  • Average GDP growth for Bangladesh has been higher than the world’s average GDP growth over the last three decades; it has been higher than the average growth rate of South Asia since 2010. Bangladesh’s average economic growth has steadily increased in each decade since 1980. In 2018, Bangladesh emerged as one of the fastest-growing economies in the world.
  • The contribution of agriculture in Bangladesh’s GDP has declined steadily, while that of manufacturing and services has increased. In 1980, agriculture accounted for almost a third of the GDP; industry for less than a fifth. In 2018, the contribution of agriculture to GDP had fallen to less than 15%, and industry now accounts for more than a third. The contribution of the manufacturing sector to GDP has doubled since 1980.
  • Exports have been buoyant since the 1990s. They have risen from less than the US $2 billion in FY92 to more than the US $40 billion in FY19 – growth by a factor of (approximately) 20 in 37 years.
  • Remittances have risen fast after FY91, from approximately US $764 million to more than US $16.4 billion in FY19. Bangladesh is among the world’s top 10 remittance-receiving countries, even though the difference in remittance earnings of Bangladesh and countries with far smaller populations (such as the Philippines) is very large — which underlines that Bangladeshi remittances come from low-wage labour. 

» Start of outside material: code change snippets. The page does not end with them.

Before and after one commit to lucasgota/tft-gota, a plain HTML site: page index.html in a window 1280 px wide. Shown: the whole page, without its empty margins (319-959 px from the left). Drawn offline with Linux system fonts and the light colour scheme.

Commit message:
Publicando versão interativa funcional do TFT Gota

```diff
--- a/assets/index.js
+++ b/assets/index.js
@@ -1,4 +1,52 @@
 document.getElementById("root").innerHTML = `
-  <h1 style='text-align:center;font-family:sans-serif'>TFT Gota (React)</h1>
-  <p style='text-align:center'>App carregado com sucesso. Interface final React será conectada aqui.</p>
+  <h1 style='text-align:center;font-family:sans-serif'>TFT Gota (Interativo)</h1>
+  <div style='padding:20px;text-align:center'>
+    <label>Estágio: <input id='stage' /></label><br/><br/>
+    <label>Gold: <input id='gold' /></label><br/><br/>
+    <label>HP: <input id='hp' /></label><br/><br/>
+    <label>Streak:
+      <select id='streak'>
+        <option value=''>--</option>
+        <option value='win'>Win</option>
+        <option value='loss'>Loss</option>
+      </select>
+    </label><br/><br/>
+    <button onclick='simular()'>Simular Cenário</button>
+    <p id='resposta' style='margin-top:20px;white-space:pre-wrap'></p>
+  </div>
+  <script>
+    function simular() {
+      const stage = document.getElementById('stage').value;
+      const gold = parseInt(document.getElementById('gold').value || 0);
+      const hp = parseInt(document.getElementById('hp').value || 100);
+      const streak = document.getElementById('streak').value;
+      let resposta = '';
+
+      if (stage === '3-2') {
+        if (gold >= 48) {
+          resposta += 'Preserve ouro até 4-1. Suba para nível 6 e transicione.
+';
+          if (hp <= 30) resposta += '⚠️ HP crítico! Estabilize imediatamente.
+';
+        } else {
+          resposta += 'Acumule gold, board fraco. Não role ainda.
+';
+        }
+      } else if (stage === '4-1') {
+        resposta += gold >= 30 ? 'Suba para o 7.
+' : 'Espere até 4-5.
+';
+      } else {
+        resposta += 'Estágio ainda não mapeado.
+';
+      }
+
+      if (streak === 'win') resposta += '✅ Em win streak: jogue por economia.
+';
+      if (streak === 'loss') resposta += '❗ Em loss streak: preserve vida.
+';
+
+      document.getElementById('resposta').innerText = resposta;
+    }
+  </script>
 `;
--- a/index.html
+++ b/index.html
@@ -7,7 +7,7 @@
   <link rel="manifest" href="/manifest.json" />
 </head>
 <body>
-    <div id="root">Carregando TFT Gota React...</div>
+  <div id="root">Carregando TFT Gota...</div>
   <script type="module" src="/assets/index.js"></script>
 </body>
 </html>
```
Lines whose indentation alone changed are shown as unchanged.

  • Despite such weaknesses, Bangladesh has received more than $18 billion in remittances this year, which has helped stabilise the aggregate demand shock from the pandemic induced lockdown.
Print Friendly and PDF
blog comments powered by Disqus